What this task involves
Track down each line below containing the string "note" and copy it.

[Recorded data]
● ● ● ● ●
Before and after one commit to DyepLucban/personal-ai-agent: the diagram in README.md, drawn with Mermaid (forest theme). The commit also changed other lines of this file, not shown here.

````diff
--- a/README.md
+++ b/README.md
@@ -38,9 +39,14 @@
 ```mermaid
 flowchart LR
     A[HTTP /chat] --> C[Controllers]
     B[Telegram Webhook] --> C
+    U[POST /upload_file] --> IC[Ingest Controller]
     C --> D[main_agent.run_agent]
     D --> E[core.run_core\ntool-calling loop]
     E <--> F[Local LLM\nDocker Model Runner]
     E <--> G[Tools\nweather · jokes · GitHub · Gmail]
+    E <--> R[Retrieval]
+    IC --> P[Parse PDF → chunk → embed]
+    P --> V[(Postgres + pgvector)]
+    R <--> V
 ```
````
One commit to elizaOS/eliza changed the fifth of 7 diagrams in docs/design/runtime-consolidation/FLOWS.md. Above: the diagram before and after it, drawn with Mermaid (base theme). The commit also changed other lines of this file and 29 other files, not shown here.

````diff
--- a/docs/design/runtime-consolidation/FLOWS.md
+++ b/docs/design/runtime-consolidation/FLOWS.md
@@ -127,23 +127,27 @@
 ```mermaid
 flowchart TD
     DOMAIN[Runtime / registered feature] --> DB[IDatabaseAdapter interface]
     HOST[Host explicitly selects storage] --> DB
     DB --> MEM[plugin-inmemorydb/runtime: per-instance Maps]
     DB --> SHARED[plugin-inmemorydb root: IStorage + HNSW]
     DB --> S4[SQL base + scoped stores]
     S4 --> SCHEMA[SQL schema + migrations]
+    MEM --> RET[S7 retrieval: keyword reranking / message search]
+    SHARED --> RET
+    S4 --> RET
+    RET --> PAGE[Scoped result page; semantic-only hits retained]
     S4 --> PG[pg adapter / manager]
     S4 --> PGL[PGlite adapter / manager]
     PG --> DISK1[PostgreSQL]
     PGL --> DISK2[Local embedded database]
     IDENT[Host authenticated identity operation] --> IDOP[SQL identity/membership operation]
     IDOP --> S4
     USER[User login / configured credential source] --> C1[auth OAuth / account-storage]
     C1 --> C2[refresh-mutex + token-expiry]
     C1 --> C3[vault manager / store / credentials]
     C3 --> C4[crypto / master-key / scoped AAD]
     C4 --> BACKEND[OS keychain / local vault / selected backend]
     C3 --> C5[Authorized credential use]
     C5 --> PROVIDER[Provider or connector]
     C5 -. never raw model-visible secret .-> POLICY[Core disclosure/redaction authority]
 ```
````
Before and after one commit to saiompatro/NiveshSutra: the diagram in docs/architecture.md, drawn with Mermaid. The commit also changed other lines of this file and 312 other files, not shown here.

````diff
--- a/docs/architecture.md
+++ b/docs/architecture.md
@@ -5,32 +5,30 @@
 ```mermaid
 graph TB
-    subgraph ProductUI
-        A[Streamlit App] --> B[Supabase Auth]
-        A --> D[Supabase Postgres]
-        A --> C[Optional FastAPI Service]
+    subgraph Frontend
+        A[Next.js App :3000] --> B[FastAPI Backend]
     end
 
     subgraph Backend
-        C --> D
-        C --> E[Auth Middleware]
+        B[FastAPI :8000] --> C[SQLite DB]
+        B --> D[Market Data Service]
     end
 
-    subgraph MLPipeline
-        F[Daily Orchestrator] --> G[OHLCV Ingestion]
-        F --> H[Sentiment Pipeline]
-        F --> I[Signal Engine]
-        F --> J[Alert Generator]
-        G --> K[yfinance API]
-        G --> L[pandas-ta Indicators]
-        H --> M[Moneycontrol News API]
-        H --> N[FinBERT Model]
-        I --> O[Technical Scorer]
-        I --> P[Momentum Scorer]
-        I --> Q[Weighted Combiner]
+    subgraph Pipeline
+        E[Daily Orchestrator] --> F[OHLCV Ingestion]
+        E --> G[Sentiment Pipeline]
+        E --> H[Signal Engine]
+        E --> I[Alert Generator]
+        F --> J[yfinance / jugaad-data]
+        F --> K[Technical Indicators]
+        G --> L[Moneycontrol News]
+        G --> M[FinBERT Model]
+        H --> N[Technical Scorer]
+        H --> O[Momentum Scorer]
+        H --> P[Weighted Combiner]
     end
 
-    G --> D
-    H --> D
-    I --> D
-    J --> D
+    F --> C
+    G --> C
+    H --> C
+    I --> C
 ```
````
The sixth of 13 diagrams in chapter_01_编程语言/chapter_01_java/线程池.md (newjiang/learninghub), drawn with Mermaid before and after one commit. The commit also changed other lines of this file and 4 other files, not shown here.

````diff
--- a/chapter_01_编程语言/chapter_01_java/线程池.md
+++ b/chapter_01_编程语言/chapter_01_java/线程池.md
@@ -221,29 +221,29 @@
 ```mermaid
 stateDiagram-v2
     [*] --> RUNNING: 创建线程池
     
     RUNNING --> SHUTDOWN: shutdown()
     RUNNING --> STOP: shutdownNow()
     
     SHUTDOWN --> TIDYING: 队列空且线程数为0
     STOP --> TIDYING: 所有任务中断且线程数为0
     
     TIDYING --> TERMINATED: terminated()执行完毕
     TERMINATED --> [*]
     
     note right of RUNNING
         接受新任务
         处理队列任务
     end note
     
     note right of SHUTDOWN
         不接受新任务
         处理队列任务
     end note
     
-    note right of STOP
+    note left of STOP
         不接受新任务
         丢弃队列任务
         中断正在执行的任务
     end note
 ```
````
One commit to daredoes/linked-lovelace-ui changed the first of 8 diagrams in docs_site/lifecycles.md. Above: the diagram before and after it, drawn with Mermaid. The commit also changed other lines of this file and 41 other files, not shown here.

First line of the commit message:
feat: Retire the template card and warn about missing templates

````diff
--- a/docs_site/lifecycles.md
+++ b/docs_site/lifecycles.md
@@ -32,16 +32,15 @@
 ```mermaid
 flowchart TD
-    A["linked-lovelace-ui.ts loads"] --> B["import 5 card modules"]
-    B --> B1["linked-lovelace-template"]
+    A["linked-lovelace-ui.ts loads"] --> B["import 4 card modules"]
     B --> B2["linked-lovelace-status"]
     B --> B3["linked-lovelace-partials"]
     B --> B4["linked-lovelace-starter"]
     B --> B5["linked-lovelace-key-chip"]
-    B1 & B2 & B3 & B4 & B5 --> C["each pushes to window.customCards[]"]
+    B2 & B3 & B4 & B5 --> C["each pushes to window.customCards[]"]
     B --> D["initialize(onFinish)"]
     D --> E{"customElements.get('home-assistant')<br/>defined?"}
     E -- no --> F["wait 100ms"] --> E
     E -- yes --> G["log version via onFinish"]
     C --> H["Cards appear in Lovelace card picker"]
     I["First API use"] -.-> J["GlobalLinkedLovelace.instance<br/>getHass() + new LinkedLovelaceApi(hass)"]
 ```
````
● ● ● ● ●
Exercise result
     note right of RUNNING
     end note
     note right of SHUTDOWN
     end note
-    note right of STOP
+    note left of STOP
     end note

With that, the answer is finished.